Lebanon’s Brittnee Reynolds – formerly Brittnee Sells – bagged the gobbler.
Brittnee submitted a photo to Tennessee Game & Fish Magazine, and the cutline identified her as “Brittnee Reynolds.”
Sensing a local-interest story, I attempted to locate Brittnee by contacting the National Wild Turkey Federation, the official record-keeper. It had no “Brittnee Reynolds” listed.
After I wrote a column in last week’s Lebanon Democrat about the mystery I got a call – and explanation – from Brittnee:
When she killed the gobbler she was unmarried, so she registered it with the NWTF under her maiden name – Sells.
A month later Brittnee married Hunter Reynolds. By then her record was NWTF-certified, so when she submitted the photo to the magazine she used her new married name – Reynolds.
“That’s what caused the confusion,” Brittnee said. “I was identified as ‘Brittnee Sells’ at the NWTF and later as ‘Brittnee Reynolds’ in the magazine.”
This is her story of the hunt:
“I was bow hunting last Sept. 24 on the opening day of archery season, and no deer were moving that morning. I knew there were some turkeys in the area, so I got out my slate call and called a few times. Three hens and two gobblers came in and I got one of the gobblers right between the wing bones with my compound bow.”
(During deer archery season, turkeys can be taken with a bow.)
The gobbler weighed 16 pounds, 6 ounces, not nearly as big as a 23-pound personal-best longbeard Britteee had bagged on a previous hunt during her three years of turkey hunting.
“But since I got it with a bow, I decided to check on the NWTF website to see how it compared to others that had been taken by bow hunters,” she said.

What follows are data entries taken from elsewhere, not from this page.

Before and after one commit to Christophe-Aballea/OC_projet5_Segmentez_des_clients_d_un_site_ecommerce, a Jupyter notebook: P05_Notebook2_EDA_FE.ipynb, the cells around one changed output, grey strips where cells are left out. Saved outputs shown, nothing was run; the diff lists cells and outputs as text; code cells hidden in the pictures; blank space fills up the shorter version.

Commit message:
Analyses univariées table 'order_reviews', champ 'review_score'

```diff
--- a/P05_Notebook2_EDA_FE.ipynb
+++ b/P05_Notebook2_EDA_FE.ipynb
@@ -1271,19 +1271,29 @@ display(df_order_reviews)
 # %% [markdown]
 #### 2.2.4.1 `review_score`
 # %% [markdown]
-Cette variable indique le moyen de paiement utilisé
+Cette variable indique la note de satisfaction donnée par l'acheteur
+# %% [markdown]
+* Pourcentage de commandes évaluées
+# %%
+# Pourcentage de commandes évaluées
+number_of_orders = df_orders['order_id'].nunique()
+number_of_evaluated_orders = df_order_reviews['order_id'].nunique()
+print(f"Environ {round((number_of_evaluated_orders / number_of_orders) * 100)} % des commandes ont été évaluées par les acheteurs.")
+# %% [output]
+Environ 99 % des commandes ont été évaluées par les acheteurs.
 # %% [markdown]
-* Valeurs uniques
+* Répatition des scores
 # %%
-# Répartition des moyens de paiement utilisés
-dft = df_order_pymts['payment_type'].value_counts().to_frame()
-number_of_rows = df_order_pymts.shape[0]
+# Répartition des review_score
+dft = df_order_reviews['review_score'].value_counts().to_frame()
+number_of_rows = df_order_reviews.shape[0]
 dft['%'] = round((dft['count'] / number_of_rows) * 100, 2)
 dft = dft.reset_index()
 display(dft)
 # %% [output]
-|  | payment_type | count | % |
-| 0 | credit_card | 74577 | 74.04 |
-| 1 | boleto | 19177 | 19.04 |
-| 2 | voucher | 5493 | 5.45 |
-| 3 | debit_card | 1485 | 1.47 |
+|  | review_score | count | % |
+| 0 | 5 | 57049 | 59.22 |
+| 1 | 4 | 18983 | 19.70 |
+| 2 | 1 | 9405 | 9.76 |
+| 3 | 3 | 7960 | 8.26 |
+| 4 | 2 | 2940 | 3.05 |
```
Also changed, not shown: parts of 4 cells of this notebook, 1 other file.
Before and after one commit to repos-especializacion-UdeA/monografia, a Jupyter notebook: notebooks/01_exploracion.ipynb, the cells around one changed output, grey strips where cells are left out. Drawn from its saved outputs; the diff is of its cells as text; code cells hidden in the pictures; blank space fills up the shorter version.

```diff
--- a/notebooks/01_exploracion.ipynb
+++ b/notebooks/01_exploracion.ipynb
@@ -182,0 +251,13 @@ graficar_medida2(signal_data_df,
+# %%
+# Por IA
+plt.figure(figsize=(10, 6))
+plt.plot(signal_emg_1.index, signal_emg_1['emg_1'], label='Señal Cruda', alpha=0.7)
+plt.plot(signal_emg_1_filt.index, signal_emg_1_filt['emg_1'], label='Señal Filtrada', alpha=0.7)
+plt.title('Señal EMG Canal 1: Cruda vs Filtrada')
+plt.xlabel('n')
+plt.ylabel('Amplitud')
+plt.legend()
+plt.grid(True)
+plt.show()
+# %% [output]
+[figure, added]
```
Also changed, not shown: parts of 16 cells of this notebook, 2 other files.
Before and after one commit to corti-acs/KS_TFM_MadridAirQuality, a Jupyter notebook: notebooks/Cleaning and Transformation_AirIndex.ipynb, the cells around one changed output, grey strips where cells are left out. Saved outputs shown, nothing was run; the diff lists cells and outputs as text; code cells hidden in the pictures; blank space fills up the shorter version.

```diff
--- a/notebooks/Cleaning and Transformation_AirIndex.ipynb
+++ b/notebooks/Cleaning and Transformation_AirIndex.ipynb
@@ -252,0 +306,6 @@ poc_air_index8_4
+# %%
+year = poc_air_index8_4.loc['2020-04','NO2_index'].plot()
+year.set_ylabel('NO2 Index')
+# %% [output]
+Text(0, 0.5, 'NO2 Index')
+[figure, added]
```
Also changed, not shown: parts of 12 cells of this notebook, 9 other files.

As it turned out, no other Tennessee turkey was registered under the archery classification, which meant Brittnee’s bird was the biggest. The NWTF also has separate classifications for male and female hunters, so her turkey holds the female record as well.
In addition to its 16 pound, 6-ounce weight, the turkey had a 9 4/16-inch beard and 10/16-inch spurs. The NWTF uses a scoring system that incorporates body weight, beard length and spur length to determine a turkey’s record stats.
“I’m very proud of it,” said Brittnee, who received a certificate from the NWTF. “My husband was as thrilled as I was over it.”
Brittnee struck out during the just-completed spring season.
“I was so busy that I didn’t get to hunt much,” she said. “I didn’t even get a shot. Turkeys are hard.”
Brittnee is employed at Lebanon’s Lochinvar water heater company and is also immersed in a start-up business, Spunky’s Saucy Dog Food Truck from which she sells specialty hot dogs, home-made pies and ice cream near the town square and other Lebanon locations.
She invites folks to come by for a lunch treat – and she’ll also treat them to the story about how she put her name in the turkey-hunting record book.